■ Task instructions: Take every line from the data that has the word "side" in it.

(Records from a data source)
---------------

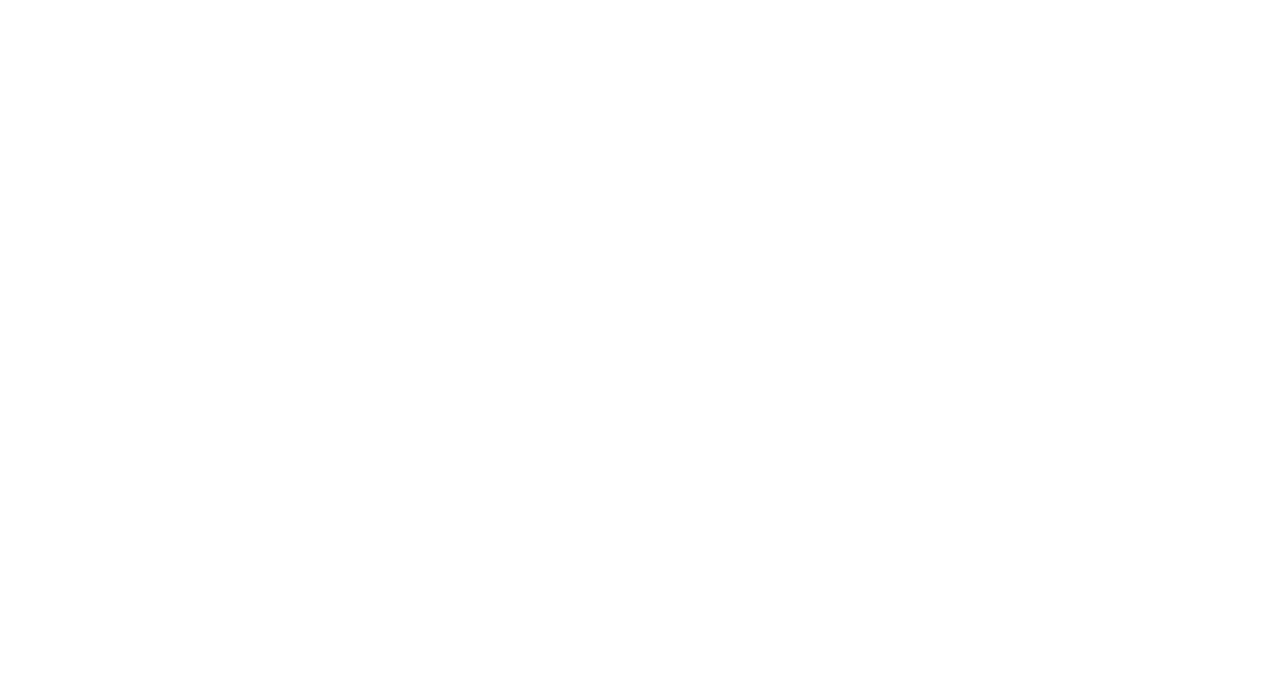
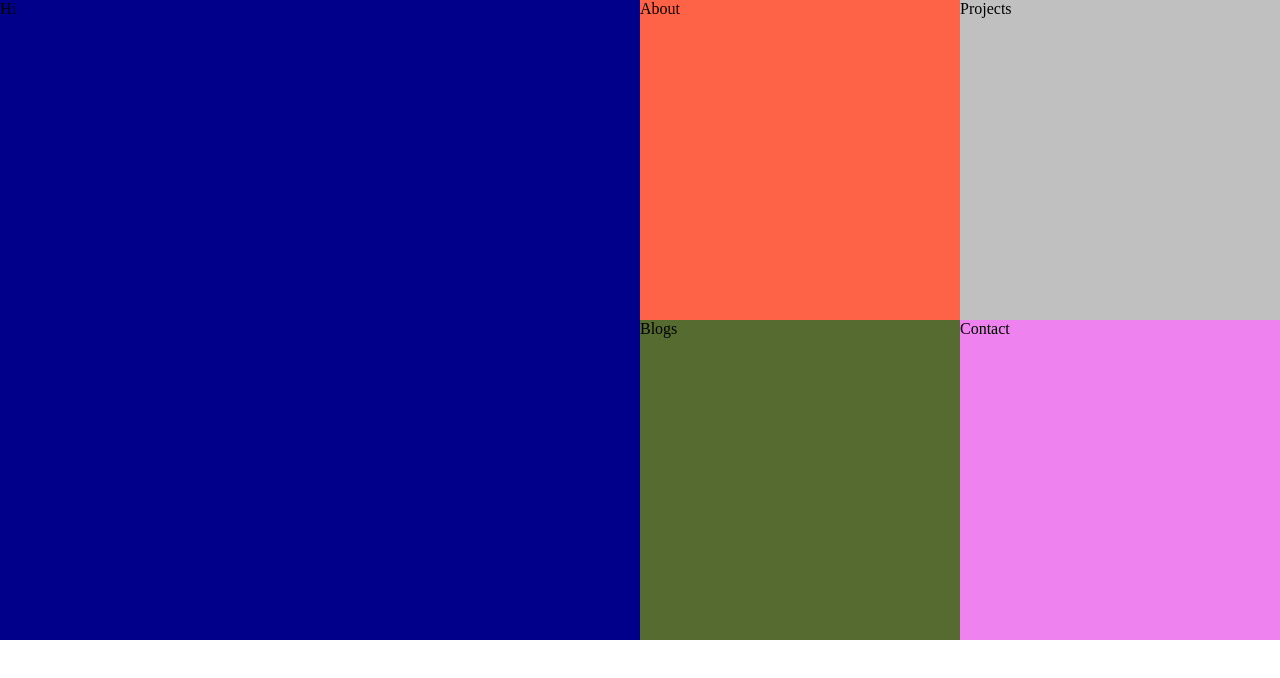
Before and after one commit to akishtp/KIRSCHBERG-Portfolio, a plain HTML site: page index.html in a window 1280 px wide. Drawn offline with Linux system fonts and the light colour scheme.

Commit message:
blocks ready

```diff
--- a/index.html
+++ b/index.html
@@ -3,10 +3,23 @@
     <meta charset="UTF-8" />
     <meta http-equiv="X-UA-Compatible" content="IE=edge" />
     <meta name="viewport" content="width=device-width, initial-scale=1.0" />
-    <title>Document</title>
+    <link rel="stylesheet" href="style.css" />
+    <title>Potfolio</title>
   </head>
   <body>
-    <div class="landing"></div>
+    <div class="landing">
+      <div class="left-side">Hi</div>
+      <div class="right-side">
+        <div class="top-part">
+          <div class="top-left">About</div>
+          <div class="top-right">Projects</div>
+        </div>
+        <div class="bottom-part">
+          <div class="bottom-left">Blogs</div>
+          <div class="bottom-right">Contact</div>
+        </div>
+      </div>
+    </div>
     <div class="about"></div>
     <div class="projects"></div>
     <div class="contact"></div>
--- /dev/null
+++ b/style.css
@@ -0,0 +1,44 @@
+* {
+  padding: 0;
+  margin: 0;
+  box-sizing: border-box;
+}
+.landing {
+  min-height: calc(100vw / 2);
+  display: flex;
+  background-color: aquamarine;
+}
+.left-side {
+  width: 50%;
+  height: calc(100vw / 2);
+  background-color: darkblue;
+}
+.right-side {
+  width: 50%;
+  height: calc(100vw / 2);
+  background-color: darkorange;
+}
+.top-part {
+  display: flex;
+  height: 50%;
+}
+.top-left {
+  width: 50%;
+  background-color: tomato;
+}
+.top-right {
+  width: 50%;
+  background-color: silver;
+}
+.bottom-part {
+  display: flex;
+  height: 50%;
+}
+.bottom-left {
+  width: 50%;
+  background-color: darkolivegreen;
+}
+.bottom-right {
+  width: 50%;
+  background-color: violet;
+}
```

---------------

■ Your solution:
+      <div class="left-side">Hi</div>
+      <div class="right-side">
+.left-side {
+.right-side {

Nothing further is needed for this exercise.